## What you need to do
Among the lines below, copy each one in which "White" appears.

## Records from a collection
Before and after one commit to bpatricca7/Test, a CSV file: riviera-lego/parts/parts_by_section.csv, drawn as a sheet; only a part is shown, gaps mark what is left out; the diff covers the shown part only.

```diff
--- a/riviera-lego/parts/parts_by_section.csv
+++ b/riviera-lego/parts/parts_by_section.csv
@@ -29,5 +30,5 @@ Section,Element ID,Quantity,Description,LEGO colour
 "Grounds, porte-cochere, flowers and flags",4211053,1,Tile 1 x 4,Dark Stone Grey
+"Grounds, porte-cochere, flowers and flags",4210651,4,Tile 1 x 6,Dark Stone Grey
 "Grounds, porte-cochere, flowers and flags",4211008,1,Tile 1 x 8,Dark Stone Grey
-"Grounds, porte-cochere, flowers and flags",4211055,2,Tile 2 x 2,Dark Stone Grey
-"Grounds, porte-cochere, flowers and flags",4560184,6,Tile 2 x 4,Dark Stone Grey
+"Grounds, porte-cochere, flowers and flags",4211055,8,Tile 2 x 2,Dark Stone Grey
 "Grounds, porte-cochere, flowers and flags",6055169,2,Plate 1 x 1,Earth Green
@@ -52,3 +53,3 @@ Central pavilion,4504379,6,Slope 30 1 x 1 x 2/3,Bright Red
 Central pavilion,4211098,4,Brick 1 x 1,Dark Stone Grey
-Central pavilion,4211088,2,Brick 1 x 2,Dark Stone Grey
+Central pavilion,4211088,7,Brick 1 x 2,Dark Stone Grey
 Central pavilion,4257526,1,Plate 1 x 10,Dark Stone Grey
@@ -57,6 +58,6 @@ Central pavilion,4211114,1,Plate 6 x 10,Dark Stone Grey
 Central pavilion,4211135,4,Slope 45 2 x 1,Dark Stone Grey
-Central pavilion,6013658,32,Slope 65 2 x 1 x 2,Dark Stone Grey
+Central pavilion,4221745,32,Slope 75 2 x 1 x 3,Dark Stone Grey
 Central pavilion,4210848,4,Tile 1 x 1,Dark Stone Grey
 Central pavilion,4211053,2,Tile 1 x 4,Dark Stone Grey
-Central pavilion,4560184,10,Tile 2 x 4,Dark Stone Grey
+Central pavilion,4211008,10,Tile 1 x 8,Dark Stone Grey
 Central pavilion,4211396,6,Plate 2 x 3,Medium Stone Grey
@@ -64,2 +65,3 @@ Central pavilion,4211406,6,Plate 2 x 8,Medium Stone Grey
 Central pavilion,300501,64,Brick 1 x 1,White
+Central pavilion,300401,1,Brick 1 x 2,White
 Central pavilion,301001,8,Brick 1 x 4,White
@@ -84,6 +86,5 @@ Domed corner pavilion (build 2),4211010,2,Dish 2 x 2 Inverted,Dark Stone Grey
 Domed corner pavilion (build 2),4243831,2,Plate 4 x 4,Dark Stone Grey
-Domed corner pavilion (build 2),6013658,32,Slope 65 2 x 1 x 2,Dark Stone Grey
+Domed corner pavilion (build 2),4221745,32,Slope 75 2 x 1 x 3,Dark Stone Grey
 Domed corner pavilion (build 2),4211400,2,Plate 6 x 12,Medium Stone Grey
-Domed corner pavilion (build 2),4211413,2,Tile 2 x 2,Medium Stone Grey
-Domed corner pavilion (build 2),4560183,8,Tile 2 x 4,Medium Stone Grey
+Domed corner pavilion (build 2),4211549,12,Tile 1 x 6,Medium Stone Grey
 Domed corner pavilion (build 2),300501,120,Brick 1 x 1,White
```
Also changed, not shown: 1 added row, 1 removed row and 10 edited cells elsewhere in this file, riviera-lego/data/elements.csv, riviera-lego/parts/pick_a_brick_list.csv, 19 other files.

## Answer section
 Central pavilion,300501,64,Brick 1 x 1,White
+Central pavilion,300401,1,Brick 1 x 2,White
 Central pavilion,301001,8,Brick 1 x 4,White
 Domed corner pavilion (build 2),300501,120,Brick 1 x 1,White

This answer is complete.